Data for processing:

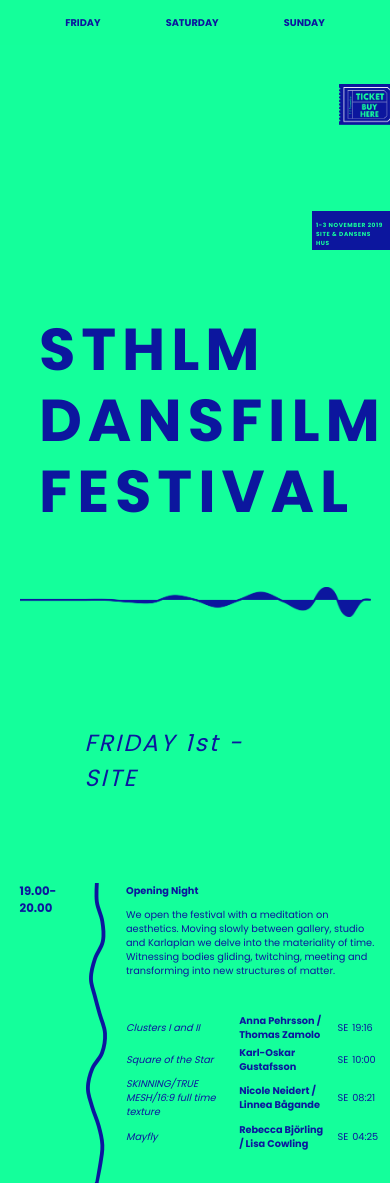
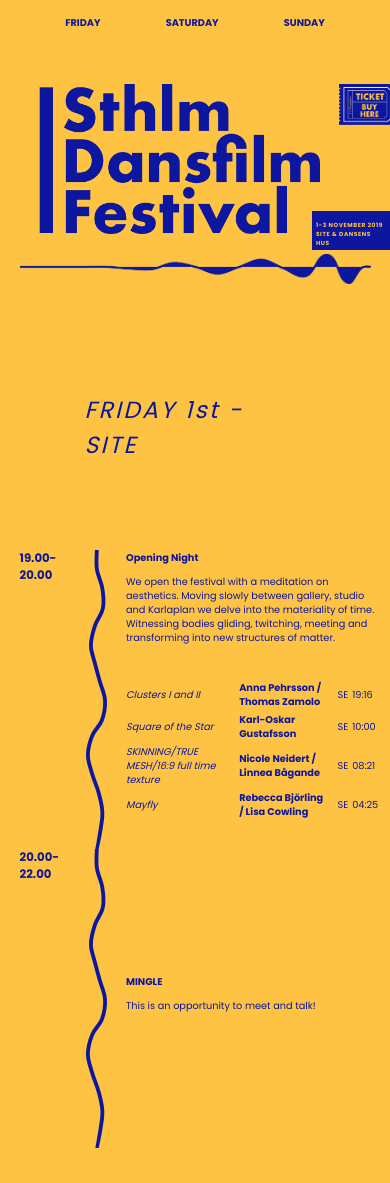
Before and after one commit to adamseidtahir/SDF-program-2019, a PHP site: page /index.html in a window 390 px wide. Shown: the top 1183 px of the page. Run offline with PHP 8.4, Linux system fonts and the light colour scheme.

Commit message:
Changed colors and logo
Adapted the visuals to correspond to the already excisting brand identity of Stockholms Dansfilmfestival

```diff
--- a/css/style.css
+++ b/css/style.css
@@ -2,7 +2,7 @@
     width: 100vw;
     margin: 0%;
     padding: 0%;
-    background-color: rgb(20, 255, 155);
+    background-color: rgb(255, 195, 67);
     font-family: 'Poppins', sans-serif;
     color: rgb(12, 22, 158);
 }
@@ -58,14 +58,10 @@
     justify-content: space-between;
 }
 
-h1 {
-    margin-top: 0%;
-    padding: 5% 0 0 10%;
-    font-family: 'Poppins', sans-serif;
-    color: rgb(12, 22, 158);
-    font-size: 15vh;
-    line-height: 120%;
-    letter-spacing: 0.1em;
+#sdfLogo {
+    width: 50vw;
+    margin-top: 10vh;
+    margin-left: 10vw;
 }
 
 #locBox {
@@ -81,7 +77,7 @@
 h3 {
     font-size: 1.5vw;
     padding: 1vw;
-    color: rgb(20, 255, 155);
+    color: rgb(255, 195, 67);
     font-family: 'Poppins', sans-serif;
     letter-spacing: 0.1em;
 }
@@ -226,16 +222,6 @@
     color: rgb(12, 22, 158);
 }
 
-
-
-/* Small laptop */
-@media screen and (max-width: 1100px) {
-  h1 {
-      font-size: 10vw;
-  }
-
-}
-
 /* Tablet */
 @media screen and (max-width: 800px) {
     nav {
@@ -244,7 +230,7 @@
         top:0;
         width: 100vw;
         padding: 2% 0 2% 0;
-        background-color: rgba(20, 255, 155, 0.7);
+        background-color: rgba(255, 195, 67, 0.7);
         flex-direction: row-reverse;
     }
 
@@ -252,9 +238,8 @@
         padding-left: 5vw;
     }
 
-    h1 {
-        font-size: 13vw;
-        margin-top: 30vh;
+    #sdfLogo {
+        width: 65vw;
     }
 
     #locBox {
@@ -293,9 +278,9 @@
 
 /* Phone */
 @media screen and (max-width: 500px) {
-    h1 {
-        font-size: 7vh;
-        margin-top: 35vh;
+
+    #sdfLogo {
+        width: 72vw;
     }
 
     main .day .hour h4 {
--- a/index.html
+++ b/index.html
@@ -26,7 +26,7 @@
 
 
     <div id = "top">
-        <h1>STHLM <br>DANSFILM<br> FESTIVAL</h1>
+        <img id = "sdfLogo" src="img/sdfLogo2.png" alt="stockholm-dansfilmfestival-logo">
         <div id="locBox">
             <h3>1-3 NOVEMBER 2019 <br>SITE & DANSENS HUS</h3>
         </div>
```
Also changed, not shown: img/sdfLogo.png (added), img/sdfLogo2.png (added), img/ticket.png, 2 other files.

About this exercise:
Write all the lines above out again exactly, minus the images.

Solution:
Before and after one commit to adamseidtahir/SDF-program-2019, a PHP site: page /index.html in a window 390 px wide. Shown: the top 1183 px of the page. Run offline with PHP 8.4, Linux system fonts and the light colour scheme.

Commit message:
Changed colors and logo
Adapted the visuals to correspond to the already excisting brand identity of Stockholms Dansfilmfestival

```diff
--- a/css/style.css
+++ b/css/style.css
@@ -2,7 +2,7 @@
     width: 100vw;
     margin: 0%;
     padding: 0%;
-    background-color: rgb(20, 255, 155);
+    background-color: rgb(255, 195, 67);
     font-family: 'Poppins', sans-serif;
     color: rgb(12, 22, 158);
 }
@@ -58,14 +58,10 @@
     justify-content: space-between;
 }
 
-h1 {
-    margin-top: 0%;
-    padding: 5% 0 0 10%;
-    font-family: 'Poppins', sans-serif;
-    color: rgb(12, 22, 158);
-    font-size: 15vh;
-    line-height: 120%;
-    letter-spacing: 0.1em;
+#sdfLogo {
+    width: 50vw;
+    margin-top: 10vh;
+    margin-left: 10vw;
 }
 
 #locBox {
@@ -81,7 +77,7 @@
 h3 {
     font-size: 1.5vw;
     padding: 1vw;
-    color: rgb(20, 255, 155);
+    color: rgb(255, 195, 67);
     font-family: 'Poppins', sans-serif;
     letter-spacing: 0.1em;
 }
@@ -226,16 +222,6 @@
     color: rgb(12, 22, 158);
 }
 
-
-
-/* Small laptop */
-@media screen and (max-width: 1100px) {
-  h1 {
-      font-size: 10vw;
-  }
-
-}
-
 /* Tablet */
 @media screen and (max-width: 800px) {
     nav {
@@ -244,7 +230,7 @@
         top:0;
         width: 100vw;
         padding: 2% 0 2% 0;
-        background-color: rgba(20, 255, 155, 0.7);
+        background-color: rgba(255, 195, 67, 0.7);
         flex-direction: row-reverse;
     }
 
@@ -252,9 +238,8 @@
         padding-left: 5vw;
     }
 
-    h1 {
-        font-size: 13vw;
-        margin-top: 30vh;
+    #sdfLogo {
+        width: 65vw;
     }
 
     #locBox {
@@ -293,9 +278,9 @@
 
 /* Phone */
 @media screen and (max-width: 500px) {
-    h1 {
-        font-size: 7vh;
-        margin-top: 35vh;
+
+    #sdfLogo {
+        width: 72vw;
     }
 
     main .day .hour h4 {
--- a/index.html
+++ b/index.html
@@ -26,7 +26,7 @@
 
 
     <div id = "top">
-        <h1>STHLM <br>DANSFILM<br> FESTIVAL</h1>
+        <img id = "sdfLogo" src="img/sdfLogo2.png" alt="stockholm-dansfilmfestival-logo">
         <div id="locBox">
             <h3>1-3 NOVEMBER 2019 <br>SITE & DANSENS HUS</h3>
         </div>
```
Also changed, not shown: img/sdfLogo.png (added), img/sdfLogo2.png (added), img/ticket.png, 2 other files.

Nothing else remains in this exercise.